The exciting Square Kilometre Array (SKA) project – a massively distributed radio telescope being built in South Africa and Australia over five years – has thrust Tellumat’s radio frequency (RF) skills into the public eye once more.
Of near-unprecedented scale in the history of scientific and engineering endeavour, SKA will consist of 2,000 mid-frequency dishes hosted in South Africa, while Australia will host the Low Frequency Array portion, consisting of 1 million antennas.
The huge collecting area will make this telescope 50 times more sensitive than the largest existing radio telescope, giving it the ability to survey the sky thousands of times faster.
The two southern hemisphere countries are supported by ten SKA member countries with consortia from 20 countries contributing to its design & construction.
The MeerKAT array, completed in 2018, is spread over 8 kilometres, 90km from Carnarvon in the Karoo. It consists of 64 off-set Gregorian dishes, and it was in this phase that Tellumat was able to prove its RF mettle. MeerKAT is a proof-of-concept precursor to SKA.

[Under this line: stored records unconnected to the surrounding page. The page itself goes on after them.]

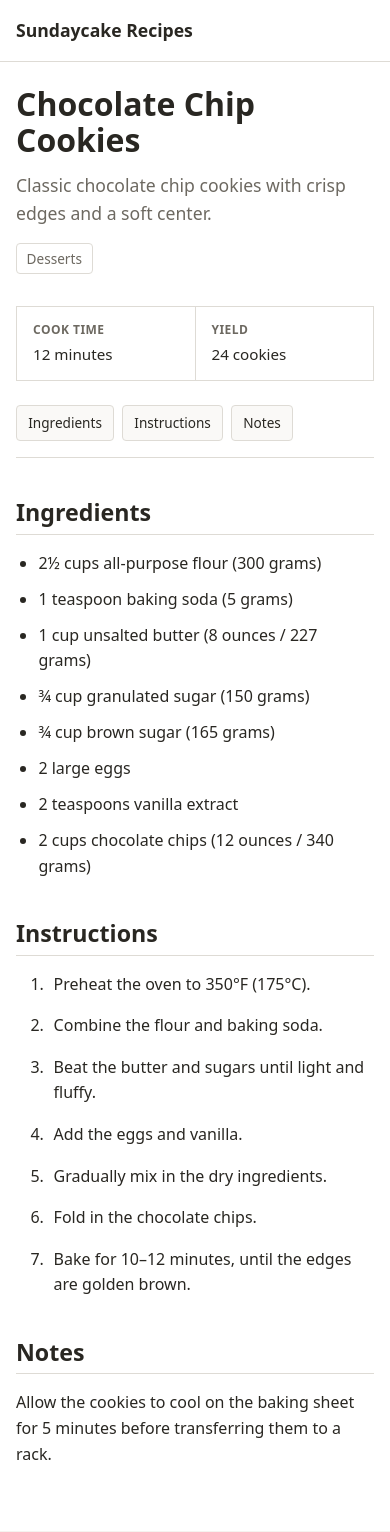
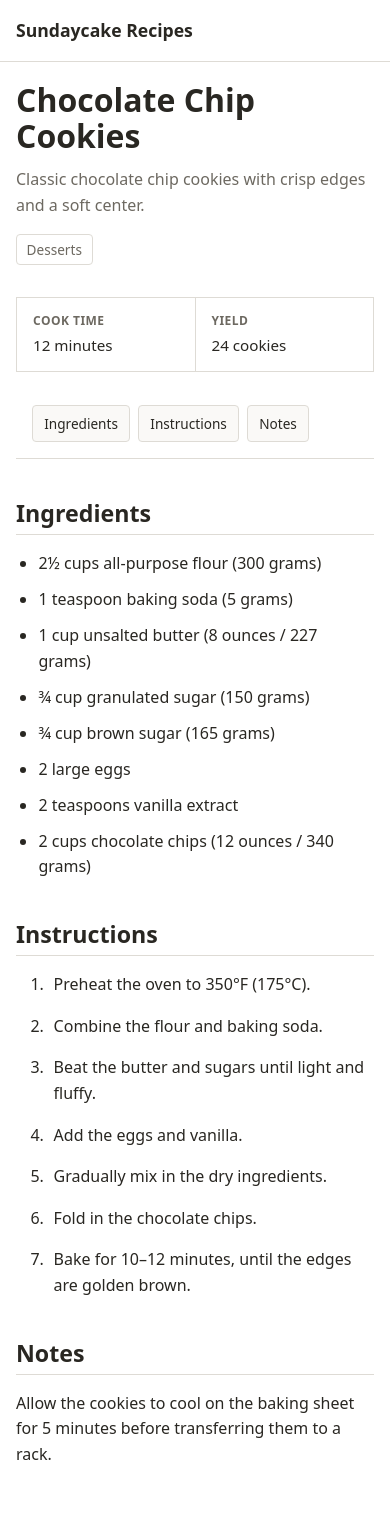
Before and after one commit to sundaycake/recipes, a Jekyll site: the page built from _recipes/chocolate-chip-cookies.md, in a window 390 px wide. Built offline with Jekyll 4.4.1, drawn with Linux system fonts in a browser that asks for light colours.

Commit message:
Update style.css

```diff
--- a/assets/css/style.css
+++ b/assets/css/style.css
@@ -309,16 +309,58 @@ a:hover {
         border: 0;
         border-radius: 0;
 
-        padding: 1.5rem 1rem 3rem;
+        padding: 1.25rem 1rem 3rem;
     }
 
     .recipe-header h1 {
         font-size: 2rem;
     }
 
+    .recipe-description {
+        font-size: 1rem;
+    }
+
     .recipe-meta {
         grid-template-columns:
             repeat(2, minmax(0, 1fr));
+    }
+
+    .recipe-jump-nav {
+        position: sticky;
+        top: 0;
+        z-index: 10;
+
+        margin-left: -1rem;
+        margin-right: -1rem;
+
+        padding: 0.6rem 1rem;
+
+        background: rgba(255, 255, 255, 0.96);
+
+        overflow-x: auto;
+        flex-wrap: nowrap;
+
+        border-bottom: 1px solid var(--border);
+    }
+
+    .recipe-jump-nav a {
+        flex-shrink: 0;
+    }
+
+    .recipe-content {
+        font-size: 1rem;
+    }
+
+    .recipe-content h2 {
+        scroll-margin-top: 4rem;
+    }
+
+    .recipe-content ol {
+        padding-left: 2rem;
+    }
+
+    .recipe-content ol li {
+        margin-bottom: 1rem;
     }
 }
 
```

Both MeerKAT (and SKA) can observe radio sources in several frequency ranges, and Tellumat was involved in MeerKAT’s L-Band receiver, which operates in the 900 to 1670 MHz frequency range. The company designed and manufactured 140 Radio Frequency Conditioning Units (RFCUs) and spare parts for the 64 dishes making up the array.
Tellumat provided consulting services in 2010, during the design phase of MeerKAT – studying design options and recommending the best arrangement and specifications for the receiver – including defining the required modules and the RF interfaces between modules.
A telescopic observation can last as long as 20 minutes, meaning the receiver (including the RFCU) must perform consistently despite potential temperature changes. To minimise variations due to temperature, the RFCU module was housed in a heavy-based aluminium housing.
The RFCU pre-conditions the received signal before digitisation. Its internal functions include amplification (which can be remotely configured), filtering out unwanted signals, monitoring on-board temperature and signal levels to enable remote fault sensing, and providing high-speed signal overload protection to protect the downstream digitisation circuitry. To further enhance performance, Tellumat’s solution also minimises internally generated noise which could corrupt the weak signals being received.
As high-powered satellites and aircraft operate above the dishes, the design had to cater for very strong signals falling within the receive band of the system, without distorting the very weak signals being observed.
Tellumat’s solution complied fully with requirements, thanks to the company’s involvement at RF system specification stage.
The company used computer modelling to run a very short development cycle, mitigating the risk of delivery delays.
The on-site environmental testing facilities at Tellumat further enabled Tellumat engineers to conduct extensive temperature testing to ensure the required performance stability at temperature extremes.
Being the first of four designs for different frequency bands (and on a new telescope) the solution had a significant risk of failure, however Tellumat engineers relied strongly on their past experience of radio telescope receiver design, which it gained during its involvement with the XDM and KAT-7 pathfinder telescopes in 2006-2009, resulting in success.